Detroit, MI, November 6, 2021 (Detroit Free Press) – Imagine driving your Ram 1500 down a busy stretch of road when an alert pops up on the Uconnect infotainment screen.
“CAUTION Emergency Vehicle Nearby.”
Is that likely to catch your attention more than the lights and siren?
Stellantis is apparently guessing so. The automaker is teaming up with Chicago-based HAAS Alert to test a system that would deliver safety alerts directly to vehicles.
In a recent news release, Stellantis said its initial test would include company-owned 2018 and newer Jeep, Ram, Chrysler and Dodge vehicles in metro Detroit. Depending on the results, the company said it might develop a commercial rollout plan.
The program is one of two notification warning systems the company is planning to test in southeast Michigan that aim to tackle a pressing safety issue and pave “the way for autonomous technology.”
The effort comes at a key moment on America’s roads.
Just last week, the National Highway Traffic Safety Administration released its crash fatality estimates for the first half of this year, showing "the largest six-month increase ever recorded in the Fatality Analysis Reporting System’s history.” That 18.4% increase over 2020 represents 20,160 vehicle crash fatalities in the first half of 2021, the largest number in that amount of time since 2006, according to the U.S. Department of Transportation.
Crashes involving emergency responders happen as well. In 2019, the most recent year for available statistics, an estimated 38,000 police, fire, and emergency medical services personnel were involved in motor vehicle crashes, according NHTSA. Of those involved, 24 died and an estimated 5,000 were injured.
And the risk is not likely to disappear even as vehicles employ higher levels of advanced driver assistance systems.
For instance, in August, NHTSA announced an investigation into Tesla’s Autopilot system after its Office of Defects Investigation “identified 11 crashes in which Tesla models of various configurations have encountered first responder scenes and subsequently struck one or more vehicles involved with those scenes.”
HAAS Alert CEO Cory Hohs, in a news release about his company’s efforts, said lights and sirens aren’t always enough.
“Between mobile devices, advanced infotainment systems and other modern innovations, drivers today are more distracted than ever,” Hohs said. “Modern vehicle cabins are designed to insulate drivers from external road noise, so drivers don’t even hear sirens until they’re dangerously close.”
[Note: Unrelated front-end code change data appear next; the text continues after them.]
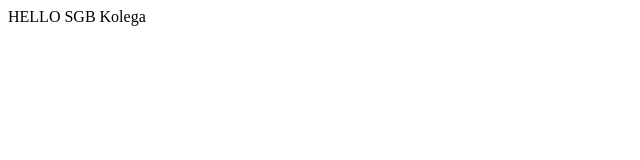
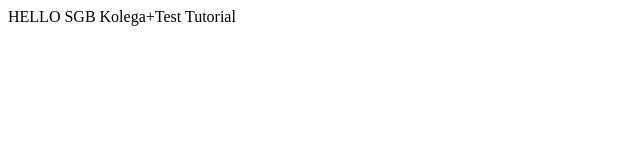
Before and after one commit to selles86/GitTutorial, a plain HTML site: page index.html in a window 1280 px wide. Shown: the whole page, without its empty margins (0-640 px from the left). Drawn offline with Linux system fonts and the light colour scheme.

Commit message:
nowa zmiana

```diff
--- a/index.html
+++ b/index.html
@@ -7,7 +7,12 @@
     <title>Git Bank Tutorial</title>
 </head>
 <body>
+
 HELLO SGB
-Kolega
+Kolega+Test Tutorial
+
+
+
+
 </body>
 </html>
```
The news release, from October, quoted Michigan State Police Capt. Richard Arnold, commander of the Commercial Vehicle Enforcement Division, discussing how state police had already used HAAS Alert's system.
The agency “equipped a small number of patrol vehicles with digital alert units, or ‘digital sirens,’ that can provide warnings directly inside motorists’ vehicles via mobile applications enabled to receive them.” Arnold said more than 108,000 motorists had received the alerts, “and we believe our officers and motorists are safer because of it.”
The idea to have the automaker test such a system came from something called “Star Up,” a “company-wide innovation challenge that enables Stellantis employees to present new customer-focused technology concepts to the highest levels of management,” according to the release from Stellantis, which formed this year from the merger of Fiat Chrysler Automobiles and Peugeot maker PSA Group.
The other Stellantis project, involving a pair of 2021 Jeep Wrangler 4xe plug-in hybrid electric vehicles equipped with Uconnect, would start at the University of Michigan’s Mcity test site with plans to expand to the Detroit area.
An advanced computing platform and a 5G cellular connection would help communicate safety risks to both pedestrians and approaching vehicles, the company said.
The project could use “on-site cameras and sensors to collect detailed data at an intersection that is beyond what a single vehicle can ‘see’ with its on-board systems,” the company said.
It’s not clear how long it might be before such an alert system is available.
Pedestrian fatalities, in particular, have been part of a troubling trend in recent years, so efforts to limit them would be welcomed by safety advocates.
In May, the Governors Highway Safety Association warned of “the largest-ever annual increase in the pedestrian death rate” since NHTSA established its Fatality Analysis Reporting System in 1975 based on preliminary data for last year. The association said there were 6,721 pedestrian deaths in 2020, which would represent a 4.8% increase over the previous year’s 6,412.